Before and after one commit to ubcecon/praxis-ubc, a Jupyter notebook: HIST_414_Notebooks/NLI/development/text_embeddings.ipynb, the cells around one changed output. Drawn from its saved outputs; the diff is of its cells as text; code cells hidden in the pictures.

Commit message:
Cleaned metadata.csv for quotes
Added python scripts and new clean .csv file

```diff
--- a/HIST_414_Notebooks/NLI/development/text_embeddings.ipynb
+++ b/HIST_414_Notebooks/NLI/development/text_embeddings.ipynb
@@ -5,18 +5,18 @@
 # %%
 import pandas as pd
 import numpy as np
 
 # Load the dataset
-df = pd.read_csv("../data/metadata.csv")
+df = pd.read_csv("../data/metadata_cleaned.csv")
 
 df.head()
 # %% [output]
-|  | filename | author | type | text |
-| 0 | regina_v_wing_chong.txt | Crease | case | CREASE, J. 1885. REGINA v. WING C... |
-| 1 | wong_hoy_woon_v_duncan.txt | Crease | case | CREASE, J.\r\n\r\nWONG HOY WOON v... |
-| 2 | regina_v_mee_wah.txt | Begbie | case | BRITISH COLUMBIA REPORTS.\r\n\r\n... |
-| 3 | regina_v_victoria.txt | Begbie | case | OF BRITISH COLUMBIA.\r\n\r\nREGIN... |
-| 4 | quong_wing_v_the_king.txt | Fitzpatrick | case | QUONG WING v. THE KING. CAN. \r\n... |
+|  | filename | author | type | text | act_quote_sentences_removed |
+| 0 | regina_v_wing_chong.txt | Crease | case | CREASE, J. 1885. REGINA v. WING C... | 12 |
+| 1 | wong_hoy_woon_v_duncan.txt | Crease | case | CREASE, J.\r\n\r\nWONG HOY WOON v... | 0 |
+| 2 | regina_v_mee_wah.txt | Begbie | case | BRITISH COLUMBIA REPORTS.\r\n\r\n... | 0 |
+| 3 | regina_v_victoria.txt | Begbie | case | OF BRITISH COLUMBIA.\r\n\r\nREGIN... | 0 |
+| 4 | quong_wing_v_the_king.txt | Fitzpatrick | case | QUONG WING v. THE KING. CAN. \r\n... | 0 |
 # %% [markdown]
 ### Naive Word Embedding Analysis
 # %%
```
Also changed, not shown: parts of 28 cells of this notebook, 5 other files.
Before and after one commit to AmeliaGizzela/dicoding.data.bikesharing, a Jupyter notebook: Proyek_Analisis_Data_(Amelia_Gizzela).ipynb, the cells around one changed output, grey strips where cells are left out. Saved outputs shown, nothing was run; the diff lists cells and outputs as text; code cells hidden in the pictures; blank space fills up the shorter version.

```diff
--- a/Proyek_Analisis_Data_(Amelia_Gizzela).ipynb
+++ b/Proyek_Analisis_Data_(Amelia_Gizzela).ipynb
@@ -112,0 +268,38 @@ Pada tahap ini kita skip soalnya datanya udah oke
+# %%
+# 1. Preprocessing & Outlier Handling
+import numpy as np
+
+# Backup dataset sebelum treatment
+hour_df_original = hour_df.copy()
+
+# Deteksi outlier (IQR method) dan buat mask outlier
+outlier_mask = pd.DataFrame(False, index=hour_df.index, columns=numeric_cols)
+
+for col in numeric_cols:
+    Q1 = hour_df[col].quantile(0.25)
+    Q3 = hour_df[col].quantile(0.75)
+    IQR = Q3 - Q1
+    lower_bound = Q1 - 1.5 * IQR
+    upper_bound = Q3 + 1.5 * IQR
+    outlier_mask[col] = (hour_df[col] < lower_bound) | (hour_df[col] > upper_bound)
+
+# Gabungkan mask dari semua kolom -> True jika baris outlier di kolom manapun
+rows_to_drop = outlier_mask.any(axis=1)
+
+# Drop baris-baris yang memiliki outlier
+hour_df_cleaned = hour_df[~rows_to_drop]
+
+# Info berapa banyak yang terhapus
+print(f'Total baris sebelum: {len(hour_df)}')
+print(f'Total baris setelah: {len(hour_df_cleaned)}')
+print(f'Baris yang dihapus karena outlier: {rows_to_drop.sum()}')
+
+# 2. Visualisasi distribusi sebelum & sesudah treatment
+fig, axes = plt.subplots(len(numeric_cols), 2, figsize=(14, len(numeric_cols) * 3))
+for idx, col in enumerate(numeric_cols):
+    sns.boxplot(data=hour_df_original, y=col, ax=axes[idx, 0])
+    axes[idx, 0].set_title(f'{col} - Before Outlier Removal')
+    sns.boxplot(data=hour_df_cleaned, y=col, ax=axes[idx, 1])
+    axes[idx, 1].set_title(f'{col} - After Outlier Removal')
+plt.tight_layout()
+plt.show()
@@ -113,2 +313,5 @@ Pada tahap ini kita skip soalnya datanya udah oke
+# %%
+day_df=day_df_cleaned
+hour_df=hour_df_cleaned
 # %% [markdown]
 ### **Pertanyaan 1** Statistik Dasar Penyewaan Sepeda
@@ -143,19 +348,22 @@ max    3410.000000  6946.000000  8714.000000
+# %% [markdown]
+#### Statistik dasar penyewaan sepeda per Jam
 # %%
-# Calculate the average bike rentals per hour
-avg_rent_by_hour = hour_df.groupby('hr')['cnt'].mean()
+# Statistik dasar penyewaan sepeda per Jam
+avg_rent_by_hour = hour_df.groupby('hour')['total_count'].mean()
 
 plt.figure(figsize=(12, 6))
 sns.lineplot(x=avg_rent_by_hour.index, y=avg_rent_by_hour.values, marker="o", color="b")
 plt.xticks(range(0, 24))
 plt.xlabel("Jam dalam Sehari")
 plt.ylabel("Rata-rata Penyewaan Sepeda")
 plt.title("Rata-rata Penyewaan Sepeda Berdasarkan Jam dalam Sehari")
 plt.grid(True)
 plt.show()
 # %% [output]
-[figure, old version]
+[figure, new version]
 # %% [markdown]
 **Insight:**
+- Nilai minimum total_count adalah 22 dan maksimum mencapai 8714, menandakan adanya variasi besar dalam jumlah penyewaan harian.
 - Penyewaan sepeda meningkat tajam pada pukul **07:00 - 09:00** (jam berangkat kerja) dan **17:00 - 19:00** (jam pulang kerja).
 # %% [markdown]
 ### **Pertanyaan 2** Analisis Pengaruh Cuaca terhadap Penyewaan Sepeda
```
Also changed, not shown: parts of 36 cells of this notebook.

◆ ABOUT THIS TASK: Every entry, from first to last, should be written out exactly.

◆ OUTPUT FOR THIS EXERCISE:
Before and after one commit to ubcecon/praxis-ubc, a Jupyter notebook: HIST_414_Notebooks/NLI/development/text_embeddings.ipynb, the cells around one changed output. Drawn from its saved outputs; the diff is of its cells as text; code cells hidden in the pictures.

Commit message:
Cleaned metadata.csv for quotes
Added python scripts and new clean .csv file

```diff
--- a/HIST_414_Notebooks/NLI/development/text_embeddings.ipynb
+++ b/HIST_414_Notebooks/NLI/development/text_embeddings.ipynb
@@ -5,18 +5,18 @@
 # %%
 import pandas as pd
 import numpy as np
 
 # Load the dataset
-df = pd.read_csv("../data/metadata.csv")
+df = pd.read_csv("../data/metadata_cleaned.csv")
 
 df.head()
 # %% [output]
-|  | filename | author | type | text |
-| 0 | regina_v_wing_chong.txt | Crease | case | CREASE, J. 1885. REGINA v. WING C... |
-| 1 | wong_hoy_woon_v_duncan.txt | Crease | case | CREASE, J.\r\n\r\nWONG HOY WOON v... |
-| 2 | regina_v_mee_wah.txt | Begbie | case | BRITISH COLUMBIA REPORTS.\r\n\r\n... |
-| 3 | regina_v_victoria.txt | Begbie | case | OF BRITISH COLUMBIA.\r\n\r\nREGIN... |
-| 4 | quong_wing_v_the_king.txt | Fitzpatrick | case | QUONG WING v. THE KING. CAN. \r\n... |
+|  | filename | author | type | text | act_quote_sentences_removed |
+| 0 | regina_v_wing_chong.txt | Crease | case | CREASE, J. 1885. REGINA v. WING C... | 12 |
+| 1 | wong_hoy_woon_v_duncan.txt | Crease | case | CREASE, J.\r\n\r\nWONG HOY WOON v... | 0 |
+| 2 | regina_v_mee_wah.txt | Begbie | case | BRITISH COLUMBIA REPORTS.\r\n\r\n... | 0 |
+| 3 | regina_v_victoria.txt | Begbie | case | OF BRITISH COLUMBIA.\r\n\r\nREGIN... | 0 |
+| 4 | quong_wing_v_the_king.txt | Fitzpatrick | case | QUONG WING v. THE KING. CAN. \r\n... | 0 |
 # %% [markdown]
 ### Naive Word Embedding Analysis
 # %%
```
Also changed, not shown: parts of 28 cells of this notebook, 5 other files.
Before and after one commit to AmeliaGizzela/dicoding.data.bikesharing, a Jupyter notebook: Proyek_Analisis_Data_(Amelia_Gizzela).ipynb, the cells around one changed output, grey strips where cells are left out. Saved outputs shown, nothing was run; the diff lists cells and outputs as text; code cells hidden in the pictures; blank space fills up the shorter version.

```diff
--- a/Proyek_Analisis_Data_(Amelia_Gizzela).ipynb
+++ b/Proyek_Analisis_Data_(Amelia_Gizzela).ipynb
@@ -112,0 +268,38 @@ Pada tahap ini kita skip soalnya datanya udah oke
+# %%
+# 1. Preprocessing & Outlier Handling
+import numpy as np
+
+# Backup dataset sebelum treatment
+hour_df_original = hour_df.copy()
+
+# Deteksi outlier (IQR method) dan buat mask outlier
+outlier_mask = pd.DataFrame(False, index=hour_df.index, columns=numeric_cols)
+
+for col in numeric_cols:
+    Q1 = hour_df[col].quantile(0.25)
+    Q3 = hour_df[col].quantile(0.75)
+    IQR = Q3 - Q1
+    lower_bound = Q1 - 1.5 * IQR
+    upper_bound = Q3 + 1.5 * IQR
+    outlier_mask[col] = (hour_df[col] < lower_bound) | (hour_df[col] > upper_bound)
+
+# Gabungkan mask dari semua kolom -> True jika baris outlier di kolom manapun
+rows_to_drop = outlier_mask.any(axis=1)
+
+# Drop baris-baris yang memiliki outlier
+hour_df_cleaned = hour_df[~rows_to_drop]
+
+# Info berapa banyak yang terhapus
+print(f'Total baris sebelum: {len(hour_df)}')
+print(f'Total baris setelah: {len(hour_df_cleaned)}')
+print(f'Baris yang dihapus karena outlier: {rows_to_drop.sum()}')
+
+# 2. Visualisasi distribusi sebelum & sesudah treatment
+fig, axes = plt.subplots(len(numeric_cols), 2, figsize=(14, len(numeric_cols) * 3))
+for idx, col in enumerate(numeric_cols):
+    sns.boxplot(data=hour_df_original, y=col, ax=axes[idx, 0])
+    axes[idx, 0].set_title(f'{col} - Before Outlier Removal')
+    sns.boxplot(data=hour_df_cleaned, y=col, ax=axes[idx, 1])
+    axes[idx, 1].set_title(f'{col} - After Outlier Removal')
+plt.tight_layout()
+plt.show()
@@ -113,2 +313,5 @@ Pada tahap ini kita skip soalnya datanya udah oke
+# %%
+day_df=day_df_cleaned
+hour_df=hour_df_cleaned
 # %% [markdown]
 ### **Pertanyaan 1** Statistik Dasar Penyewaan Sepeda
@@ -143,19 +348,22 @@ max    3410.000000  6946.000000  8714.000000
+# %% [markdown]
+#### Statistik dasar penyewaan sepeda per Jam
 # %%
-# Calculate the average bike rentals per hour
-avg_rent_by_hour = hour_df.groupby('hr')['cnt'].mean()
+# Statistik dasar penyewaan sepeda per Jam
+avg_rent_by_hour = hour_df.groupby('hour')['total_count'].mean()
 
 plt.figure(figsize=(12, 6))
 sns.lineplot(x=avg_rent_by_hour.index, y=avg_rent_by_hour.values, marker="o", color="b")
 plt.xticks(range(0, 24))
 plt.xlabel("Jam dalam Sehari")
 plt.ylabel("Rata-rata Penyewaan Sepeda")
 plt.title("Rata-rata Penyewaan Sepeda Berdasarkan Jam dalam Sehari")
 plt.grid(True)
 plt.show()
 # %% [output]
-[figure, old version]
+[figure, new version]
 # %% [markdown]
 **Insight:**
+- Nilai minimum total_count adalah 22 dan maksimum mencapai 8714, menandakan adanya variasi besar dalam jumlah penyewaan harian.
 - Penyewaan sepeda meningkat tajam pada pukul **07:00 - 09:00** (jam berangkat kerja) dan **17:00 - 19:00** (jam pulang kerja).
 # %% [markdown]
 ### **Pertanyaan 2** Analisis Pengaruh Cuaca terhadap Penyewaan Sepeda
```
Also changed, not shown: parts of 36 cells of this notebook.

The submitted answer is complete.